WHAT YOU HAVE TO DO:
Go through the entries and set each one down exactly.

[LISTED ENTRIES]

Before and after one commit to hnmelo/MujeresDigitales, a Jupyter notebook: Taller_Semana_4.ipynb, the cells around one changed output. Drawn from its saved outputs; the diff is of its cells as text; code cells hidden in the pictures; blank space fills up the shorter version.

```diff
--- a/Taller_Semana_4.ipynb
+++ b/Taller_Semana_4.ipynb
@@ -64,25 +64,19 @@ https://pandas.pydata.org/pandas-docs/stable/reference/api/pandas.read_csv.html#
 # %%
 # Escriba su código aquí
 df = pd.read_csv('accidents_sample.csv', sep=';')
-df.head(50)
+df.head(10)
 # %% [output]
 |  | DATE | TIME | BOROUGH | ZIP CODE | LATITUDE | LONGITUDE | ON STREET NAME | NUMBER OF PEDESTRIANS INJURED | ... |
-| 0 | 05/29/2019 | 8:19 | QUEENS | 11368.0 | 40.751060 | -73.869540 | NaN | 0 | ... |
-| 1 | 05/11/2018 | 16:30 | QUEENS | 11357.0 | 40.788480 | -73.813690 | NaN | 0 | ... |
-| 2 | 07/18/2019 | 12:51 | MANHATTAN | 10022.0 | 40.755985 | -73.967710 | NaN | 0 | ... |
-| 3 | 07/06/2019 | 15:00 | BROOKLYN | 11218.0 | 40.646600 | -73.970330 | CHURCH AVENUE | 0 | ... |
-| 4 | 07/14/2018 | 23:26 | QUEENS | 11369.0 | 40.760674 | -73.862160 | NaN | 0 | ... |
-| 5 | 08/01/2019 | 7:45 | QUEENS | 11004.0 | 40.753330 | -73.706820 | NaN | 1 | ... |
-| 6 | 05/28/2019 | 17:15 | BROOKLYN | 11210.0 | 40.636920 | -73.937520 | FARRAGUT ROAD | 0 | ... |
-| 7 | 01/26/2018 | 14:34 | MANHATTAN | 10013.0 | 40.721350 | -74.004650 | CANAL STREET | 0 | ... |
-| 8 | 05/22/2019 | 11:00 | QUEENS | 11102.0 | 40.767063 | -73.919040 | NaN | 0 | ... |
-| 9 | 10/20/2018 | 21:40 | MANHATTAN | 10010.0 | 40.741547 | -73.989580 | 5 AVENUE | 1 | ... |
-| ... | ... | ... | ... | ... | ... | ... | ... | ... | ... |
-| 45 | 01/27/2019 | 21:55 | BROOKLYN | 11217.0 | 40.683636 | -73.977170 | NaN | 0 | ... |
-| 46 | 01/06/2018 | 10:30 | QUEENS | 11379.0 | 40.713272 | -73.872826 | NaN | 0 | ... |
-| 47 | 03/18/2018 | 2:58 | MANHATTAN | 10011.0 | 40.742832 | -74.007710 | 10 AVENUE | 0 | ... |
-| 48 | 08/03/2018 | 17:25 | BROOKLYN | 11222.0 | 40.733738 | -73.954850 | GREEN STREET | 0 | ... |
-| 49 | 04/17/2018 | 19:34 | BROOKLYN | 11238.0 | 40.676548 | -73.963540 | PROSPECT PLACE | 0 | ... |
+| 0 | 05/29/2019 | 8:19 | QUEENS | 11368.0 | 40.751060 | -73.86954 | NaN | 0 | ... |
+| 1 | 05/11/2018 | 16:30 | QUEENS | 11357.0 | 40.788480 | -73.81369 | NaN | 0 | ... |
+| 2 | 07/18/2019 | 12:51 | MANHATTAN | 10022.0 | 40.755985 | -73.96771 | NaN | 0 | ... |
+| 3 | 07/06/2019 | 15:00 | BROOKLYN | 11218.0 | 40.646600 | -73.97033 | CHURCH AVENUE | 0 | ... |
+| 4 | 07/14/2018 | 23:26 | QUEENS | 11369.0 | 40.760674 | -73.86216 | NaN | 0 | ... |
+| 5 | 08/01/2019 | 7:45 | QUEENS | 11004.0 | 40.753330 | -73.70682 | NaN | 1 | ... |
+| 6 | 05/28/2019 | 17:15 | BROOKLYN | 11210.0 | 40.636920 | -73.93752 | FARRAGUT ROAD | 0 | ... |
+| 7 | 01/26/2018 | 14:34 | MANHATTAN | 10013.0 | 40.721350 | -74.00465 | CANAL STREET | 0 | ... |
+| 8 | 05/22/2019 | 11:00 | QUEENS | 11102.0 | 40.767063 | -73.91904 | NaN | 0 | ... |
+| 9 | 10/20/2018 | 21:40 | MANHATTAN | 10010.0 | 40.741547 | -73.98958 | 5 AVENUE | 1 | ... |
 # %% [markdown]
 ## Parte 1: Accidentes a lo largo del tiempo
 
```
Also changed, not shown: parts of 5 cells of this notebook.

[/LISTED ENTRIES]

PROBLEM SOLUTION:
Before and after one commit to hnmelo/MujeresDigitales, a Jupyter notebook: Taller_Semana_4.ipynb, the cells around one changed output. Drawn from its saved outputs; the diff is of its cells as text; code cells hidden in the pictures; blank space fills up the shorter version.

```diff
--- a/Taller_Semana_4.ipynb
+++ b/Taller_Semana_4.ipynb
@@ -64,25 +64,19 @@ https://pandas.pydata.org/pandas-docs/stable/reference/api/pandas.read_csv.html#
 # %%
 # Escriba su código aquí
 df = pd.read_csv('accidents_sample.csv', sep=';')
-df.head(50)
+df.head(10)
 # %% [output]
 |  | DATE | TIME | BOROUGH | ZIP CODE | LATITUDE | LONGITUDE | ON STREET NAME | NUMBER OF PEDESTRIANS INJURED | ... |
-| 0 | 05/29/2019 | 8:19 | QUEENS | 11368.0 | 40.751060 | -73.869540 | NaN | 0 | ... |
-| 1 | 05/11/2018 | 16:30 | QUEENS | 11357.0 | 40.788480 | -73.813690 | NaN | 0 | ... |
-| 2 | 07/18/2019 | 12:51 | MANHATTAN | 10022.0 | 40.755985 | -73.967710 | NaN | 0 | ... |
-| 3 | 07/06/2019 | 15:00 | BROOKLYN | 11218.0 | 40.646600 | -73.970330 | CHURCH AVENUE | 0 | ... |
-| 4 | 07/14/2018 | 23:26 | QUEENS | 11369.0 | 40.760674 | -73.862160 | NaN | 0 | ... |
-| 5 | 08/01/2019 | 7:45 | QUEENS | 11004.0 | 40.753330 | -73.706820 | NaN | 1 | ... |
-| 6 | 05/28/2019 | 17:15 | BROOKLYN | 11210.0 | 40.636920 | -73.937520 | FARRAGUT ROAD | 0 | ... |
-| 7 | 01/26/2018 | 14:34 | MANHATTAN | 10013.0 | 40.721350 | -74.004650 | CANAL STREET | 0 | ... |
-| 8 | 05/22/2019 | 11:00 | QUEENS | 11102.0 | 40.767063 | -73.919040 | NaN | 0 | ... |
-| 9 | 10/20/2018 | 21:40 | MANHATTAN | 10010.0 | 40.741547 | -73.989580 | 5 AVENUE | 1 | ... |
-| ... | ... | ... | ... | ... | ... | ... | ... | ... | ... |
-| 45 | 01/27/2019 | 21:55 | BROOKLYN | 11217.0 | 40.683636 | -73.977170 | NaN | 0 | ... |
-| 46 | 01/06/2018 | 10:30 | QUEENS | 11379.0 | 40.713272 | -73.872826 | NaN | 0 | ... |
-| 47 | 03/18/2018 | 2:58 | MANHATTAN | 10011.0 | 40.742832 | -74.007710 | 10 AVENUE | 0 | ... |
-| 48 | 08/03/2018 | 17:25 | BROOKLYN | 11222.0 | 40.733738 | -73.954850 | GREEN STREET | 0 | ... |
-| 49 | 04/17/2018 | 19:34 | BROOKLYN | 11238.0 | 40.676548 | -73.963540 | PROSPECT PLACE | 0 | ... |
+| 0 | 05/29/2019 | 8:19 | QUEENS | 11368.0 | 40.751060 | -73.86954 | NaN | 0 | ... |
+| 1 | 05/11/2018 | 16:30 | QUEENS | 11357.0 | 40.788480 | -73.81369 | NaN | 0 | ... |
+| 2 | 07/18/2019 | 12:51 | MANHATTAN | 10022.0 | 40.755985 | -73.96771 | NaN | 0 | ... |
+| 3 | 07/06/2019 | 15:00 | BROOKLYN | 11218.0 | 40.646600 | -73.97033 | CHURCH AVENUE | 0 | ... |
+| 4 | 07/14/2018 | 23:26 | QUEENS | 11369.0 | 40.760674 | -73.86216 | NaN | 0 | ... |
+| 5 | 08/01/2019 | 7:45 | QUEENS | 11004.0 | 40.753330 | -73.70682 | NaN | 1 | ... |
+| 6 | 05/28/2019 | 17:15 | BROOKLYN | 11210.0 | 40.636920 | -73.93752 | FARRAGUT ROAD | 0 | ... |
+| 7 | 01/26/2018 | 14:34 | MANHATTAN | 10013.0 | 40.721350 | -74.00465 | CANAL STREET | 0 | ... |
+| 8 | 05/22/2019 | 11:00 | QUEENS | 11102.0 | 40.767063 | -73.91904 | NaN | 0 | ... |
+| 9 | 10/20/2018 | 21:40 | MANHATTAN | 10010.0 | 40.741547 | -73.98958 | 5 AVENUE | 1 | ... |
 # %% [markdown]
 ## Parte 1: Accidentes a lo largo del tiempo
 
```
Also changed, not shown: parts of 5 cells of this notebook.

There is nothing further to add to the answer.